• Toro recalls 6,700 units of snow throwers because of a possible "amputation hazard"
  • It can cause serious injuries, including finger amputations
  • Show thrower users are advised to follow safety measures while using the equipment

Toro is recalling its snow-removing equipment because of an "amputation hazard" as winter storms continue to sweep across the United States.

The company said the Toro Power Max 826 OHAE's auger can fail to "disengage when the control lever is released," thereby posing an injury risk. But no injuries related to the issue have been reported so far.

The Consumer Product Safety Commission (CPSC) has urged people to be careful while using snow throwers. "Injuries most frequently occur when consumers tried to clear the auger/collector or discharge chute with their hands," it said.

Customers should stop using the recalled product and contact an authorized dealer to repair it. The recall affects the 2021 model of the unit. Users of the product can check Toro's website to see whether the serial number of their unit is included in the recall.

It recalled 6,700 units of snow throwers and they were sold from November 2020 to January 2021.

Snow thrower safety

Just like snow blowers, snow throwers are machines that are used to remove snow but they are smaller in size, Prime Reviews explained. Although considered to be less powerful compared to snow blowers, snow throwers still pose some dangers. The CPSC warns about the risk of carbon monoxide poisoning from leaving the machine's engine running in an enclosed space.

It is important to observe proper safety measures when using snow throwers, especially at a time when parts of the country face severe winter weather.

Users should never place their hands in or close to the chute to remove a clog.
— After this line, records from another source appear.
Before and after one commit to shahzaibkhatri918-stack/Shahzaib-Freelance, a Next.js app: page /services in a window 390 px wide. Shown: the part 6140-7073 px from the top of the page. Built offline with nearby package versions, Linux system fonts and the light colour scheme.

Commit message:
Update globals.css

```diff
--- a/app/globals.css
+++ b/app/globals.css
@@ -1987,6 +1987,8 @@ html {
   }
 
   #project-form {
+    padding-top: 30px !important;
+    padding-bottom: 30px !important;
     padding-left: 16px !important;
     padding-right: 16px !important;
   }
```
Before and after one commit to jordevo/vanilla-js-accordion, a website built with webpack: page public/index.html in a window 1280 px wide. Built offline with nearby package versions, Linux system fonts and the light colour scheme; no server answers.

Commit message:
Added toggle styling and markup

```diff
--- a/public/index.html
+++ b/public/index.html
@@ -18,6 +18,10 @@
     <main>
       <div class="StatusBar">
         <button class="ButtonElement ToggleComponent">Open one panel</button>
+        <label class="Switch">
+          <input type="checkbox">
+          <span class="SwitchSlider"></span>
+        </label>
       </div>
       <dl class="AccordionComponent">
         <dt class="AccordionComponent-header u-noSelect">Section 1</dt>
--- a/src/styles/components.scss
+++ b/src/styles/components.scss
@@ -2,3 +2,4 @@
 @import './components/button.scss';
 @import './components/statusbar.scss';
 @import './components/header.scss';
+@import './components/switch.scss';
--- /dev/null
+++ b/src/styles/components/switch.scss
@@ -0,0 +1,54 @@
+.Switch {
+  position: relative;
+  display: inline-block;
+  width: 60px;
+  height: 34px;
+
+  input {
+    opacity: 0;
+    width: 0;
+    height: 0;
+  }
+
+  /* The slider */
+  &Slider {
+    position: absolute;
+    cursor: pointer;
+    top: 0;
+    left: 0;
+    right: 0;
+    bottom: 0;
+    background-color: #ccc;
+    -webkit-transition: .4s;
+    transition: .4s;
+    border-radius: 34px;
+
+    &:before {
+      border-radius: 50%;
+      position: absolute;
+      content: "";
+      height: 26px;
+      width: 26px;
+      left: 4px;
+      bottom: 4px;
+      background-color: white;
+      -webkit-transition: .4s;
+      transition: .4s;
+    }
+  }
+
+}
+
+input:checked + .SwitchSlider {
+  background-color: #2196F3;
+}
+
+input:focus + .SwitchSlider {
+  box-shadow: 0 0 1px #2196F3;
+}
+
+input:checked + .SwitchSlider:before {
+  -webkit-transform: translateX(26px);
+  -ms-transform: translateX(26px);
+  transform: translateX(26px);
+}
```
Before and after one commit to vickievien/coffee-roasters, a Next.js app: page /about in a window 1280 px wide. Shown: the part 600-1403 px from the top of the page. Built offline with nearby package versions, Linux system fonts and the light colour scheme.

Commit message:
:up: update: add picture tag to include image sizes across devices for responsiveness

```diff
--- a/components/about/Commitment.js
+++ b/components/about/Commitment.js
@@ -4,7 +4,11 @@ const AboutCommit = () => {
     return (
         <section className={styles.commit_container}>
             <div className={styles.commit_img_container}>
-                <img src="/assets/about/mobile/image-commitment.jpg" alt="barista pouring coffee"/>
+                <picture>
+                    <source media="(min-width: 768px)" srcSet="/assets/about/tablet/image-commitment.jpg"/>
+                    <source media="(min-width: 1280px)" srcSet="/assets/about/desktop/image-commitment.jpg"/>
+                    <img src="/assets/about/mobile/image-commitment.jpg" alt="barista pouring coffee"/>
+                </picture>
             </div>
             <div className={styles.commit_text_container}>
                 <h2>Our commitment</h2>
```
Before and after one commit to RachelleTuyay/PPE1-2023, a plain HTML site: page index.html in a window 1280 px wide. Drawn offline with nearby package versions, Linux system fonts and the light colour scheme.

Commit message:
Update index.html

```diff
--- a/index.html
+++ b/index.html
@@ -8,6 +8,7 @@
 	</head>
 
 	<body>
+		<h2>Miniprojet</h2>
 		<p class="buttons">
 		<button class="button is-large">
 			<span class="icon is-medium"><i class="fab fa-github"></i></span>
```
Instead, they must stop the engine and use a long stick to remove the debris, the CPSC said.

It's also important to add gasoline to the machine outdoors before starting it. The gasoline can should be covered and kept away from items that may cause ignition.

Harvard Environmental Health, Safety & Emergency Management also reminds users to read the manual before using the equipment and to allow it to cool for a while before keeping it back in storage.

Residents clear snow from a sidewalk on February 16, 2021 in Chicago, Illinois
Residents clear snow from a sidewalk on February 16, 2021 in Chicago, Illinois GETTY IMAGES NORTH AMERICA / SCOTT OLSON